“We’re interested in understanding the health consequences of these chronic low-level exposures from our public drinking water systems across the U.S.,” said Annie Nigra, a postdoctoral research fellow with Columbia University Mailman School of Public Health’s Department of Environmental Health Sciences. “We want to know, first of all, are there major inequities or inequalities in public drinking water exposures across different types of populations? And two: are those exposures really associated with, you know, adverse health outcomes?
“In order to do that the first thing, what we have to do is create this nationwide database of estimating drinking water exposures across the U.S. and then we can start looking at inequities and exposure and whether these exposures are associated with disease,” continued Nigra.
The report was co-authored by Filippo Ravalli, Kathrin Schilling, Yuanzhi Yu, and Ana Navas-Acien, Columbia University Mailman School of Public Health; Benjamin Bostick and Steven Chillru, Lamont Doherty Earth Observatory, Columbia University; and Anirban Basu, University of London.
According to the report, “Approximately 90% of U.S. residents rely on public drinking water systems, with most residents relying specifically on community water systems that serve the same population year-round.

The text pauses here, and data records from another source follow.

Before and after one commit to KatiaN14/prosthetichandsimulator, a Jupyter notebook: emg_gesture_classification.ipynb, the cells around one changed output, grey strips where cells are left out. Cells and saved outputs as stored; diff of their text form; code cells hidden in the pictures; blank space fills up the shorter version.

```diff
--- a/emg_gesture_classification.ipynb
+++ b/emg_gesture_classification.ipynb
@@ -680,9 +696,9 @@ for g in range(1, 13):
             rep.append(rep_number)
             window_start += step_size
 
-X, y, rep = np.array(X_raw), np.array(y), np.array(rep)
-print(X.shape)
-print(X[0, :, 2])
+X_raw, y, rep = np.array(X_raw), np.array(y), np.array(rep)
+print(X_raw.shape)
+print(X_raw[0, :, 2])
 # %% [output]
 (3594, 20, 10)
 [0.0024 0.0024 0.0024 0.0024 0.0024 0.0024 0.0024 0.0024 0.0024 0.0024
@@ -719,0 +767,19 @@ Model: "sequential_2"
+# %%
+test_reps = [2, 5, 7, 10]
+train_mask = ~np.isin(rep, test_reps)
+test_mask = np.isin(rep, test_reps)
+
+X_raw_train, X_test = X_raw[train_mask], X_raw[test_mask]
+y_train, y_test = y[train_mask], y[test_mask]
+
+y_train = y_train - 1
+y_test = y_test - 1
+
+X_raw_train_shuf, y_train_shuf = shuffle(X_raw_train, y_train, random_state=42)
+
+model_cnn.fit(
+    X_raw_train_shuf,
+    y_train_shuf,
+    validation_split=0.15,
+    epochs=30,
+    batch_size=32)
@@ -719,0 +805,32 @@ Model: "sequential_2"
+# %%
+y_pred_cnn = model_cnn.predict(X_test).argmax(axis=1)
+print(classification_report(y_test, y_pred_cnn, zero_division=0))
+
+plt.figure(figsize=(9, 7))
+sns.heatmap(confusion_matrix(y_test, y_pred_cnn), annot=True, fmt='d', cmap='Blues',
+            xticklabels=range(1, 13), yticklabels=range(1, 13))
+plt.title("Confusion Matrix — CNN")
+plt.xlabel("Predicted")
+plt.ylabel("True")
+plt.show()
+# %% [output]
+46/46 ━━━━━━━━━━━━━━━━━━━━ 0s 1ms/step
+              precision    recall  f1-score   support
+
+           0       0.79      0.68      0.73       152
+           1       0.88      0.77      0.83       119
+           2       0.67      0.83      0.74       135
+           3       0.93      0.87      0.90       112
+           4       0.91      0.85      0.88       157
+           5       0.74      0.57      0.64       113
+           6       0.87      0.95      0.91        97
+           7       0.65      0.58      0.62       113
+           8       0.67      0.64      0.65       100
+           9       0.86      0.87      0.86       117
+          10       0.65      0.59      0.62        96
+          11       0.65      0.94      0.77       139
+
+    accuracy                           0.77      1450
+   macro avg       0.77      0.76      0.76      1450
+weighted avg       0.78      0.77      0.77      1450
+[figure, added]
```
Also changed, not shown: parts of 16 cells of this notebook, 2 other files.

The researchers evaluated six-year EPA review records for antimony, arsenic, barium, beryllium, cadmium, chromium, mercury, selenium, thallium, and uranium to determine if average concentrations exceeded the maximum contaminant levels set by the EPA which regulates levels for six classes of contaminants. This included approximately 13 million records from 139,000 public water systems serving 290 million people annually.”
This isn’t the first rodeo that Brown and Black people have had with what is now known as “environmental racism.”
“Our research group tends to focus on chronic disease like cardiovascular disease. For many of these metals, we know for example, arsenic, uranium, we know that they can be toxic to the cardiovascular and kidney systems.”
Similar issues played a significant role in Black and Brown Americans and Indigenous people having a higher number of COVID deaths.
APM Research Lab, a nonpartisan research group, reported recently that 399 Black have died per 1,000 of COVID and Hispanics died at a 259 per 1,000 rate.
So while the report focused on Hispanics. This group of Americans tended to live in neighborhoods not too far from or within Black neighborhoods.
According to the report, “2.1 percent of community water systems reported average uranium concentrations from 2000 to 2011 in exceedance of the EPA maximum contamination levels, and uranium was frequently detected during compliance monitoring (63% of the time).”
“One of the ways that we tried to look at this potential disparity is by using these previous categorizations of counties and one of those groups is a semi urban, Hispanic group,” said Nigra. “And we found that regardless of whether a water system uses groundwater or surface water, regardless of the state the system is located in and regardless of the size of the system, semi-urban Hispanic counties had higher concentrations of uranium and other bottles compared to all other types of water systems.